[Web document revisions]
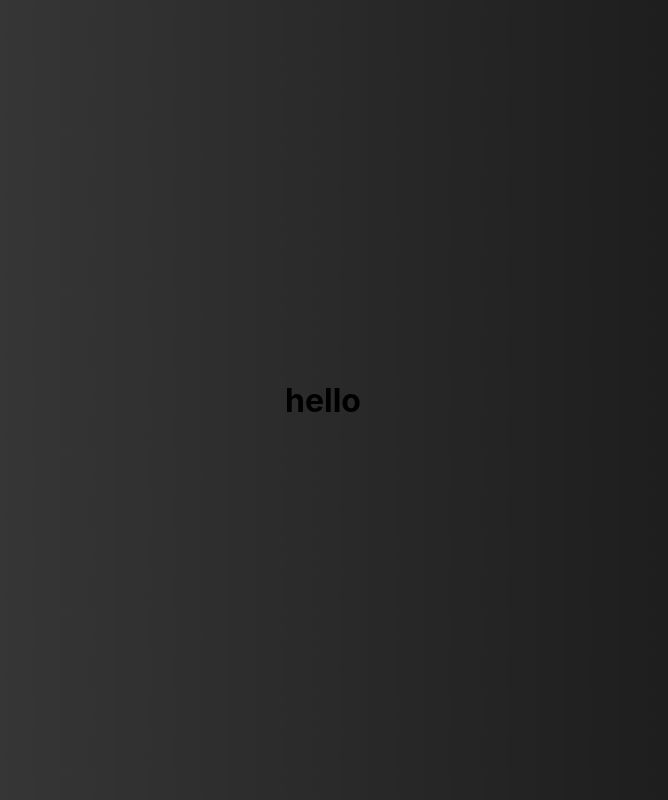
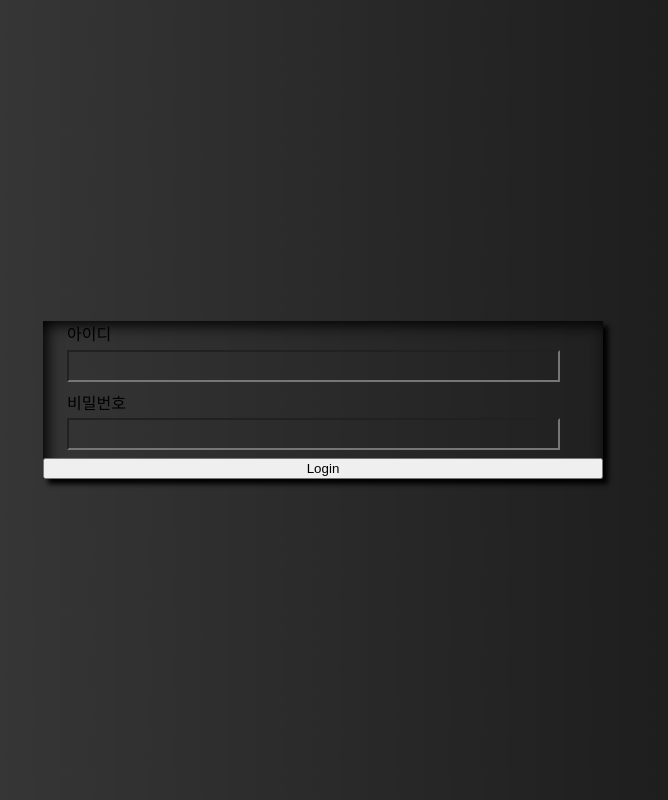
Before and after one commit to joung1010/ts-react-portfolio, a React (Create React App) app: page / in a window 1280 px wide. Shown: the whole page, without its empty margins (317-985 px from the left). Built offline with nearby package versions, Linux system fonts and the light colour scheme.

Commit message:
add login css 1

```diff
--- a/src/components/common/color.css
+++ b/src/components/common/color.css
@@ -7,6 +7,8 @@
 @value makerLightPink: #ffeae8;
 
 @value makerGrey: #626262;
+@value makerDarkGrey: #68686850;
+@value makerLightGrey: #575757;
 
 @value makerGreen: #385461;
 
--- a/src/components/login/login.module.css
+++ b/src/components/login/login.module.css
@@ -0,0 +1,32 @@
+@value makerDarkGrey,makerWhite from '../common/color.css';
+
+.login {
+    width: 35rem;
+    display: flex;
+    flex-direction: column;
+    background-color: makerDarkGrey;
+    -webkit-box-shadow: 5px 5px 5px 0px #000000, inset 4px 4px 15px 0px #000000, -1px -4px 13px 0px rgba(255,255,255,0);
+    box-shadow: 5px 5px 5px 0px #000000, inset 4px 4px 15px 0px #000000, -1px -4px 13px 0px rgba(255,255,255,0);
+}
+.input_body {
+    display: flex;
+    flex-direction: column;
+    width: 100%;
+    color: makerWhite;
+    margin-left: 1.5rem;
+}
+.input_body > label {
+    margin-bottom: 0.3rem;
+}
+
+
+.input_body > input {
+    width: 85%;
+    margin-bottom: 0.5rem;
+    padding: 0.4rem;
+    font-weight: bold;
+    outline: none;
+    background-color: transparent;
+    border: 2px solid makerWhite;
+    color: makerWhite;
+}
--- a/src/components/login/login.tsx
+++ b/src/components/login/login.tsx
@@ -3,9 +3,17 @@ import styles from './login.module.css'
 
 const Login = () => {
     return (
-        <div>
-            <h1>hello</h1>
-        </div>
+        <section className={styles.login}>
+            <div className={styles.input_body}>
+                <label htmlFor="id">아이디</label>
+                <input id="id" type="text"/>
+            </div>
+            <div className={styles.input_body}>
+                <label htmlFor="password">비밀번호</label>
+                <input id="password" type="text"/>
+            </div>
+            <button>Login</button>
+        </section>
     );
 };
 
```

Task instructions: Collect every line with the string "makerWhite" from the records, and copy each.

Result below:
+@value makerDarkGrey,makerWhite from '../common/color.css';
+    color: makerWhite;
+    border: 2px solid makerWhite;
+    color: makerWhite;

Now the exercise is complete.